As a footnote to the history of the old Cobourg course, the original site is now occupied by commercial development including a car dealership and a sprawling residential development. Perhaps the only remaining physical vestiges of the club may be found in some long over grown divots and lost golf balls found in the Anglican Cemetery that bordered the course and is occupied by some of the ardent and “faithful” golfers who once graced the fairways and greens of the venerable course.
Cobourg Golf News
Cobourg Sentinel-Star May 15, 1963
John Hayden Shoots 39 in Men's League
Threatening weather didn't prevent 58 golfers from teeing off Monday night in the first Industrial Men's League matches of the season at the Cobourg Golf and Curling Club. Professionals were the low net team winner with 222 strokes. On the team were Bob Parnall, Bob Bradford, John Funnell, Harvey Brent, Dr Dave Wilson and Bob Gibson.
In matches played Merchants beat Insurance Agents, CGE 2 defeated CGE 1, 26-COD 1 topped 26-COD 2, General Foods 1 whipped General Foods 2 and Professionals beat Tom's Auto Body.
John Hayden fired a 39 over the 9-hole course to grab low gross honors. Tom Krakenburg was next with 41. Captain E Brost had the low net with 34. Runner-up was Lou Evans with 35.
Marlene Stewart Streit, Canada's most renowned female amateur golfer was in Cobourg yesterday afternoon to play club pro, Stan Morris, in an exhibition match. Mrs Streit, not as active now as a few years ago when she won tournament after tournament, recently returned from Augusta, Georgia, where she placed 6th in the Titleholder's Tourney. Mrs Streit and Stan Morris were friends when both called Fonthill their home course. Mr Morris was assistant pro there then. Marlene now resides in Toronto.
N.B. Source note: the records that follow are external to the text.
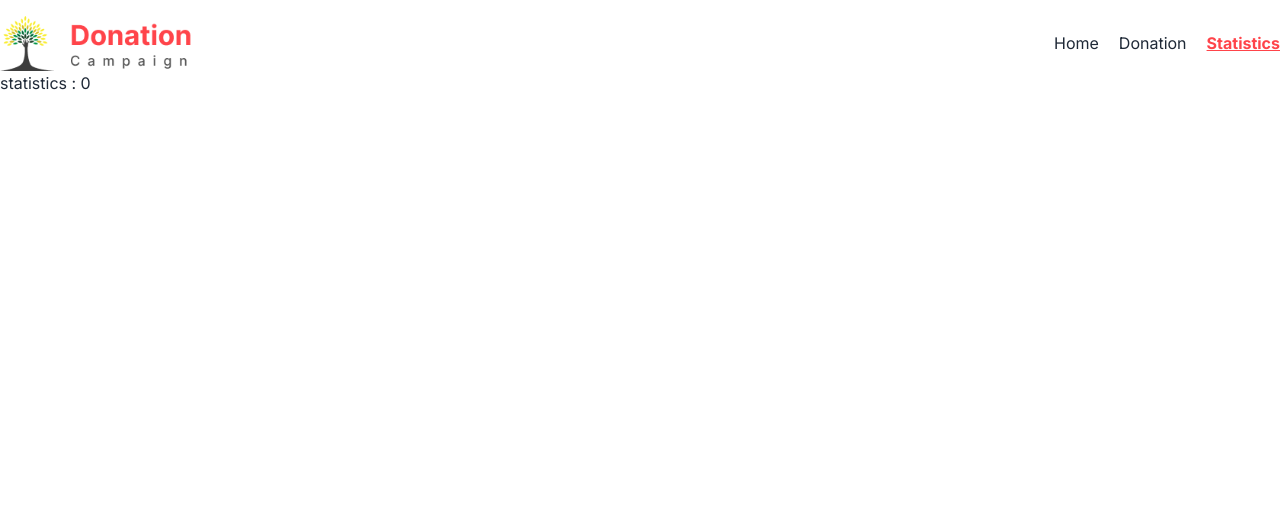
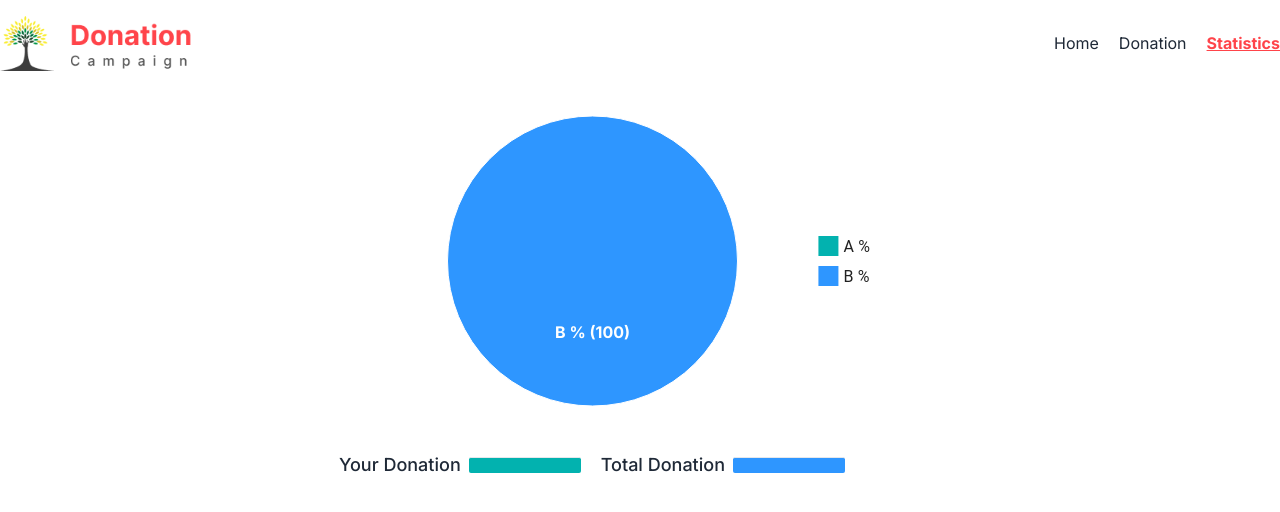
Before and after one commit to ares-oykot/donation-campaign, a React (Vite) app: page /statistics in a window 1280 px wide. Shown: the top 512 px of the page. Built offline with nearby package versions, Linux system fonts and the light colour scheme.

Commit message:
added pai chart

```diff
--- a/package.json
+++ b/package.json
@@ -10,12 +10,18 @@
     "preview": "vite preview"
   },
   "dependencies": {
+    "@emotion/react": "^11.11.1",
+    "@emotion/styled": "^11.11.0",
+    "@mui/material": "^5.14.10",
+    "@mui/styled-engine-sc": "^5.14.10",
+    "@mui/x-charts": "^6.0.0-alpha.12",
     "localforage": "^1.10.0",
     "match-sorter": "^6.3.1",
     "react": "^18.2.0",
     "react-dom": "^18.2.0",
     "react-router-dom": "^6.16.0",
     "sort-by": "^0.0.2",
+    "styled-components": "^5.3.11",
     "sweetalert": "^2.1.2"
   },
   "devDependencies": {
--- a/src/Components/DetailsCard/DetailsCard.jsx
+++ b/src/Components/DetailsCard/DetailsCard.jsx
@@ -7,7 +7,7 @@ const DetailsCard = ({card}) => {
     const detailsBtnBgColor = {backgroundColor: color_for_text};
     return (
         <div>
-            <div style={color} className="flex rounded-r-md">
+            <div style={color} className="flex rounded-l-md rounded-r-md">
                 <div className="rounded-l-md"><img className="rounded-l-md h-full w-full" src={picture_cart} alt=""/></div>
                 <div className="w-full pl-6 py-6">
                     <button className="px-5 rounded" style={btnBgColor}>{category_name}</button>
--- a/src/Pages/Statistics/Statistics.jsx
+++ b/src/Pages/Statistics/Statistics.jsx
@@ -1,16 +1,61 @@
+import { PieChart, pieArcLabelClasses } from "@mui/x-charts/PieChart";
 import { useEffect, useState } from "react";
 import { getStoredCardsId } from "../../Utility/LocalStorage";
+import { Link } from "react-router-dom";
+const Statistics = () => {
+  const [storedDonation, setStoredDonation] = useState([]);
+  useEffect(() => {
+    setStoredDonation(getStoredCardsId());
+  }, []);
+  const total = storedDonation.length;
+  const step1 = 12 / total;
+  const donate = 100 / step1;
+  const remaining = 100 - donate;
+  const A = donate.toFixed(2);
+  const B = remaining.toFixed(2);
+  const data = [
+    { value: A, label: "A %" },
+    { value: B, label: "B %" },
+  ];
 
-const Statistics = () => {
-    const [donation, setDonation] = useState([]);
-    useEffect(() => {
-        setDonation(getStoredCardsId());
-    }, [])
-    return (
-        <div>
-            <h2>statistics : {donation.length}</h2>
+  const size = {
+    width: 500,
+    height: 300,
+  };
+  return (
+    <div >
+      <div className="flex justify-center mt-10">
+        <PieChart
+          series={[
+            {
+              arcLabel: (item) => `${item.label} (${item.value})`,
+              arcLabelMinAngle: 45,
+              data,
+            },
+          ]}
+          sx={{
+            [`& .${pieArcLabelClasses.root}`]: {
+              fill: "white",
+              fontWeight: "bold",
+            },
+          }}
+          {...size}
+        />
+      </div>
+      <div className="flex justify-center mr-24 mt-10">
+        <div className="text-lg font-medium flex gap-5">
+        <div className="flex items-center gap-2">
+            <p>Your Donation </p>
+            <span><Link to="/error"><hr className="w-28 rounded-sm bg-[#02B2AF] h-4 " /></Link></span>
         </div>
-    );
+        <div className="flex items-center gap-2">
+            <p>Total Donation </p>
+            <span><Link to="/error"><hr className="w-28 rounded-sm bg-[#2E96FF] h-4 " /></Link></span>
+        </div>
+        </div>
+      </div>
+    </div>
+  );
 };
 
 export default Statistics;
--- a/src/Router/Route.jsx
+++ b/src/Router/Route.jsx
@@ -2,9 +2,9 @@ import { createBrowserRouter } from "react-router-dom";
 import MainLayout from "../Layouts/MainLayout";
 import Home from "../Pages/Home/Home";
 import Donation from "../Pages/Donation/Donation";
-import Statistics from "../Pages/Statistics/Statistics";
 import Details from "../Components/Details/Details";
 import Error from "../Pages/Error/Error";
+import Statistics from "../Pages/Statistics/Statistics";
 
 const router = createBrowserRouter([
     {
```
Also changed, not shown: 1 other file (tests, documents, lock files or other folders).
Cobourg ladies held their opening meeting and golf here Saturday. Of the 13 who played golf Jean Gibson emerged with the low net of 73. Doris Hircock was runner-up with 78. Jeanne White was the 9-hole winner with a 40 net. Thirty-six ladies took part in the bridge party won by Eva Byam. A buffet supper and meeting followed, President Eleanor Ingamellis acting as chairman.
Reviewed August 2020
origins of Cobourg Golf Club
The Cobourg Golf Club is older than you think. In 1897, the Toronto Globe published the following item: Messrs. W.J. Crossen, S.D. Cornell and others have been incorporated as the Cobourg Golf Club, Limited" (4 October 1897, p. 10). In those days, a golf club's incorporation usually followed several years of existence as an unincorporated golf club. Incorporation was a legal procedure to allow the club to buy property, etc. Sure enough, we discover that the Cobourg Golf Club had been organized by at least 1895, for in August of that year it invited the Ottawa Golf Club head pro, Alfred Ricketts, to visit Cobourg and instruct club members in the art of the golf swing: : “Ricketts spent one week in Coburgh [sic] coaching the players there, but there is no truth in the rumor that he will stay there” (Ottawa Journal, 5 September 1895, p. 6). By 1895, the Cobourg Golf Club was sufficiently well-established to make the Ottawa Golf Club fear that it was trying to hire away its golf professional.
EarlyGolf Clubs from Cobourg Golf Club
I'm a resident of Cobourg. I have a couple of wooden shaft clubs that are connected with the early days of the Cobourg Golf Club.
I have a J J Cameron Mashie Niblick from the mid 1920's and a hickory Transitional Wood with the stamp W.H Furber on the top. Do you have anything like this in your sports hall of fame?